UMMS Affiliation

Department of Psychiatry, Brudnick Neuropsychiatric Research Institute

Date

4-1-2016

Document Type

Article

Disciplines

Mental and Social Health | Neuroscience and Neurobiology | Psychiatry | Psychiatry and Psychology | Substance Abuse and Addiction

Abstract

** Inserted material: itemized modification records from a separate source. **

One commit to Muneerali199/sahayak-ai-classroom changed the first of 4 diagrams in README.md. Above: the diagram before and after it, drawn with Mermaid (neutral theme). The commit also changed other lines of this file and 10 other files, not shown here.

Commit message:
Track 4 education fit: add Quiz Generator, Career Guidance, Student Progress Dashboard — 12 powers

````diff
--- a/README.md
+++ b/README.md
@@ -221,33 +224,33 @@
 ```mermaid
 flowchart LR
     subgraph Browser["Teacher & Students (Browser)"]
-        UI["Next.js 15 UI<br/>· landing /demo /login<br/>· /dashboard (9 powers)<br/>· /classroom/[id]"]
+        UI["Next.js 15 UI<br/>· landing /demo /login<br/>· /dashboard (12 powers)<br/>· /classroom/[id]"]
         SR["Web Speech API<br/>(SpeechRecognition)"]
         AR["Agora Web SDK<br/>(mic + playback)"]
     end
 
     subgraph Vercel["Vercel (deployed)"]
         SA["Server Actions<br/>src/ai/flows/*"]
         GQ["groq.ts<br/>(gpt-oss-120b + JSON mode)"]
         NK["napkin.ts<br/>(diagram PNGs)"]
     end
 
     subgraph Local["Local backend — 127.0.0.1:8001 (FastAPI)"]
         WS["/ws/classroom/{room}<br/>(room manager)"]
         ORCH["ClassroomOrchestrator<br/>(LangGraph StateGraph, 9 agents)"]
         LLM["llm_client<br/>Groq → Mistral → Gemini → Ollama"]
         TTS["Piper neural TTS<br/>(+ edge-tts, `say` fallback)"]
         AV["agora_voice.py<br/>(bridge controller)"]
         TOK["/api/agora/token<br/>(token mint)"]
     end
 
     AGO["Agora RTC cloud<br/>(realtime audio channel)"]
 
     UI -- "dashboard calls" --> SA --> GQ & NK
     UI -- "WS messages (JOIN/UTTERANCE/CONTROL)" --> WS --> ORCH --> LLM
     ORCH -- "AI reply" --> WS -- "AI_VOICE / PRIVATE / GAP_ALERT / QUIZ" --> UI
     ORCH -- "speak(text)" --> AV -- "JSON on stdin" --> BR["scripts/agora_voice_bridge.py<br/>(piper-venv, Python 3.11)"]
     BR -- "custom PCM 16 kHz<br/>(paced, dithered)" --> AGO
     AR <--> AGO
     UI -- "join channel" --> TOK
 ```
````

Cocaine addiction and depression are comorbid disorders. Although it is well recognized that 5-hydroxytryptamine (5-HT; serotonin) plays a central role in depression, our understanding of its role in addiction is notably lacking. The 5-HT system in the brain is carefully controlled by a combined process of regulating 5-HT neuron firing through 5-HT autoreceptors, neurotransmitter release, enzymatic degradation, and reuptake by transporters. This study tests the hypothesis that activation of 5-HT1A autoreceptors, which would lessen 5-HT neuron firing, contributes to cocaine-seeking behaviors. Using 5-HT neuron-specific reduction of 5-HT1A autoreceptor gene expression in mice, we demonstrate that 5-HT1A autoreceptors are necessary for cocaine conditioned place preference. In addition, using designer receptors exclusively activated by designer drugs (DREADDs) technology, we found that stimulation of the serotonergic dorsal raphe nucleus (DRN) afferents to the nucleus accumbens (NAc) abolishes cocaine reward and promotes antidepressive-like behaviors. Finally, using a rat model of compulsive-like cocaine self-administration, we found that inhibition of dorsal raphe 5-HT1A autoreceptors attenuates cocaine self-administration in rats with 6 h extended access, but not 1 h access to the drug. Therefore, our findings suggest an important role for 5-HT1A autoreceptors, and thus DRNshort right arrowNAc 5-HT neuronal activity, in the etiology and vulnerability to cocaine reward and addiction. Moreover, our findings support a strategy for antagonizing 5-HT1A autoreceptors for treating cocaine addiction.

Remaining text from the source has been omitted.